Over 22,000 users unwittingly agreed to clean public toilets when they connected to free WiFi hotspots at various UK establishments.

This was both a prank and experiment orchestrated by UK-based WiFi hotspot provider Purple. The experiment was to show that people rarely read privacy policies or terms & conditions, and usually agree to everything you put in front of them.

Only one person noticed the quirky clauses

Purple ran the experiment for two weeks and had set up a prize for anyone who noticed the hidden clauses in the terms and conditions that users agree to before connecting to its public WiFi hotspots. Only one person noticed out of over 22,000.

Below are the clauses that Purple hid in its terms & conditions:

    Cleansing local parks of animal waste
    Providing hugs to stray cats and dogs
    Manually relieving sewer blockages
    Cleaning portable lavatories at local festivals and events
    Painting snail shells to brighten up their existence
    Scraping chewing gum off the streets

It was only a media stunt

Purple said it does not plan to enforce any of the clauses, as this was only a media stunt to announce that they have become the first UK-based GDPR-compliant WiFi provider.

The EU's GDPR (General Data Protection Regulation) is a new European law that will come into effect on May 25, 2018. The GDPR adds many provisions that protect user privacy and consumer rights for citizens of EU member states.

Some of the GDPR clauses include provisions that companies active in the EU must obtain "unambiguous consent" from users before collecting any personal data that will be used for marketing purpose.
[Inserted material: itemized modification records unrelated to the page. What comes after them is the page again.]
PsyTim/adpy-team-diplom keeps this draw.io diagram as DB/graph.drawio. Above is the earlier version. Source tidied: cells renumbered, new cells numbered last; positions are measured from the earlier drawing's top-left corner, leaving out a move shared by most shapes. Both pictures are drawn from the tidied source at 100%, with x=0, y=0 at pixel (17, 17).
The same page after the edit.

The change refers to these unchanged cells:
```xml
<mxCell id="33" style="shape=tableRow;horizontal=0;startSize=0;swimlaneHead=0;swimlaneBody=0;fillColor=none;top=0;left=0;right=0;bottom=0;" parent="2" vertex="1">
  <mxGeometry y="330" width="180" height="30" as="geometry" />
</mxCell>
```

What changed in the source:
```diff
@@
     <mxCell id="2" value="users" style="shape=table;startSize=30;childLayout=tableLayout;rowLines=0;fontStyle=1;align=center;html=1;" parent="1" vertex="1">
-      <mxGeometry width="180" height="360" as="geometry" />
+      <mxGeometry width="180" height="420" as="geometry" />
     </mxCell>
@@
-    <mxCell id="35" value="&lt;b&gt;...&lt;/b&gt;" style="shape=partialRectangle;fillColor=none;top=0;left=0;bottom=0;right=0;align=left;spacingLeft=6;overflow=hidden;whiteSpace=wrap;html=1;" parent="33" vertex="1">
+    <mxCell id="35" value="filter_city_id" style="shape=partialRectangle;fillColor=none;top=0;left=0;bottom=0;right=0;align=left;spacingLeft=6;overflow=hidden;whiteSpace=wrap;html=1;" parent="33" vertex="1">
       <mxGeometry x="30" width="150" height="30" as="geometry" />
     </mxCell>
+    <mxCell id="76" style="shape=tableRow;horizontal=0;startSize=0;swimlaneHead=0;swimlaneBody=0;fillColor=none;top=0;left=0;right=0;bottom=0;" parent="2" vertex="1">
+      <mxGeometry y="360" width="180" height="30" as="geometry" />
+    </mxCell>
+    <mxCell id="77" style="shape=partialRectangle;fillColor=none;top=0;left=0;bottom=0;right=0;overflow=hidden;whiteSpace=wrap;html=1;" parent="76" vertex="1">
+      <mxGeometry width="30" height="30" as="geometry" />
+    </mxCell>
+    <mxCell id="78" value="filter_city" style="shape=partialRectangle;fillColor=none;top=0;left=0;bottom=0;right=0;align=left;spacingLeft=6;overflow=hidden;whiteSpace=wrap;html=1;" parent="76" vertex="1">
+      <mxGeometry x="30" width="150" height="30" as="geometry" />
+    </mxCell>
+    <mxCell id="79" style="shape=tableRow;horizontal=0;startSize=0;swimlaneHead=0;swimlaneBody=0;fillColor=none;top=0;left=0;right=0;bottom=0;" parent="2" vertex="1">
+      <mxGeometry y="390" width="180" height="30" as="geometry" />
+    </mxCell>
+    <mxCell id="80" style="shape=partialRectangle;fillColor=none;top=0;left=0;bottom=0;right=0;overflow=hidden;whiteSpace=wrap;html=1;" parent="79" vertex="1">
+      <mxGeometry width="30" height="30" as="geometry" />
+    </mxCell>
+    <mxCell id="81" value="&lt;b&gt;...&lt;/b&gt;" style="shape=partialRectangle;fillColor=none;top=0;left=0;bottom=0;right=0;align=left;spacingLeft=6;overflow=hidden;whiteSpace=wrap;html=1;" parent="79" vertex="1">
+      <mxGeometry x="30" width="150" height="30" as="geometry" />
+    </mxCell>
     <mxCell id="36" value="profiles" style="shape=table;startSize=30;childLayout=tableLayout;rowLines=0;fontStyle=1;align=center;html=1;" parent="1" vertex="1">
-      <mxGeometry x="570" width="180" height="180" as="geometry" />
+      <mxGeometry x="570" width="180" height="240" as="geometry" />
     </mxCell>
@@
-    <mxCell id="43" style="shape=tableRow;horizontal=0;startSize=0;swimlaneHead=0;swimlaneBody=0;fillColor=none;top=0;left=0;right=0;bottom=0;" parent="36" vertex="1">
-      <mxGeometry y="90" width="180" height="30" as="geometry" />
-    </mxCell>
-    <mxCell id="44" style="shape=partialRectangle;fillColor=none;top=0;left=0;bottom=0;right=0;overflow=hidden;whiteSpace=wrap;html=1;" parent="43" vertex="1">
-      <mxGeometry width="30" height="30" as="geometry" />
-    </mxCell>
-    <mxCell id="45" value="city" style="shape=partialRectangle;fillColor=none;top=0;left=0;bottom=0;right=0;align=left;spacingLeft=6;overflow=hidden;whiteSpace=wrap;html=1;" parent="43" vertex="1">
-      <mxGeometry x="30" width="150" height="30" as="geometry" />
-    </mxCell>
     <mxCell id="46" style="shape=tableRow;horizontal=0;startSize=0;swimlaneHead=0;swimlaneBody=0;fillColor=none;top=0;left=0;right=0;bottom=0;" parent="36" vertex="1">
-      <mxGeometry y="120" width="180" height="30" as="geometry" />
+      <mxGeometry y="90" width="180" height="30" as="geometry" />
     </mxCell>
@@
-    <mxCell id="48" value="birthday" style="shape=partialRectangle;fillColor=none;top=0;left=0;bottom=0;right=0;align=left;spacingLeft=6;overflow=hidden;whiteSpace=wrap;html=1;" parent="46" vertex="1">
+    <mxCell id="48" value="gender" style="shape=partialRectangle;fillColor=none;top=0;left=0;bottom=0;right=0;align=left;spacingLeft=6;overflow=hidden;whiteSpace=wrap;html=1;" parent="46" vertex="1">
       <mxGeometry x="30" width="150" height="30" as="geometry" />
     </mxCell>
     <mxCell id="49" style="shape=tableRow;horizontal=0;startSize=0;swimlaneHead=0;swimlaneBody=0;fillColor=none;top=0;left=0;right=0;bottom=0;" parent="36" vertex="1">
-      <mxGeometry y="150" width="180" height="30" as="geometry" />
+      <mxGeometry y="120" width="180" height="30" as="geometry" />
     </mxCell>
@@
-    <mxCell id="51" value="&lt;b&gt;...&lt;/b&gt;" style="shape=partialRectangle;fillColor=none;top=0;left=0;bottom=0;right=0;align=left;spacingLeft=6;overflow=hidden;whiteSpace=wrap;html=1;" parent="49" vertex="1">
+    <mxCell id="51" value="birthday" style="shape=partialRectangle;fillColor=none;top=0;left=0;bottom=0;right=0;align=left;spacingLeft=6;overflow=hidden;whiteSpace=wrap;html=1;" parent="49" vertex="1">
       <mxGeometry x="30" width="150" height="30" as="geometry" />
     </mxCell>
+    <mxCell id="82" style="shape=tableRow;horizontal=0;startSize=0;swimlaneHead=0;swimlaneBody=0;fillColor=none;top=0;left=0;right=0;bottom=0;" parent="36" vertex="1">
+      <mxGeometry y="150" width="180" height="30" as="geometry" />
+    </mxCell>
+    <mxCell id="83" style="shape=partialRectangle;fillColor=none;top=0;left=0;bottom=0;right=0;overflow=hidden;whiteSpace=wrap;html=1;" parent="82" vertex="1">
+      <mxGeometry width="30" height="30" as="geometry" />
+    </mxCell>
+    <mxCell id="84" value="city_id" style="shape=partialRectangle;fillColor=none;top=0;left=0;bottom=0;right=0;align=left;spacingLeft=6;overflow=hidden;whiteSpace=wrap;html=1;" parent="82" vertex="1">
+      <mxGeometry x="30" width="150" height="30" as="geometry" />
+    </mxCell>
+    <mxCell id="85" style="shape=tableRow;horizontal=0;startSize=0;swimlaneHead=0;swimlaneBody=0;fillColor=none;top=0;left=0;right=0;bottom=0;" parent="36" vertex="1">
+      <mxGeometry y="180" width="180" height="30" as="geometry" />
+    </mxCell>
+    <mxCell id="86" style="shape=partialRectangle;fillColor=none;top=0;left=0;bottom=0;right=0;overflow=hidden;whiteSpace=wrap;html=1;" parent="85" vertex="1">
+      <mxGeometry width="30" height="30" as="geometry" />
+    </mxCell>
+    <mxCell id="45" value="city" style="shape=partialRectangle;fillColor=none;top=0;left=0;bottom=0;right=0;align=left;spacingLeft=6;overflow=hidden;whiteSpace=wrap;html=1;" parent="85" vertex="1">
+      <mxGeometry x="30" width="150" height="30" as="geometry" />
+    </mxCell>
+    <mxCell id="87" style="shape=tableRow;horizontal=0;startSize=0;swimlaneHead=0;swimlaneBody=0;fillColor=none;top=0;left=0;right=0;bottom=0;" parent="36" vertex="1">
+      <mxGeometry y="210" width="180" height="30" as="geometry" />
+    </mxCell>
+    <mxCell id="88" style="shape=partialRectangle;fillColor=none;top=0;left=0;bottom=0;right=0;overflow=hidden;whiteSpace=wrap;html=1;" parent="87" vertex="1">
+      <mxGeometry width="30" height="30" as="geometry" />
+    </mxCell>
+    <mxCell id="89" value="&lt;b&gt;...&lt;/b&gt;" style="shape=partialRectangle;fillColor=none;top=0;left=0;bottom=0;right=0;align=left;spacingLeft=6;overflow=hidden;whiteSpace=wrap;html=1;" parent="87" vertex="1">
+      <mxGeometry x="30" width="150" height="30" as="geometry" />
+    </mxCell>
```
Furthermore, the GDPR also dictates that companies that collect this data must provide means for users to review it at any time, and even withdraw their consent. The company must then remove the user's data.

Image credits: Wikimedia Foundation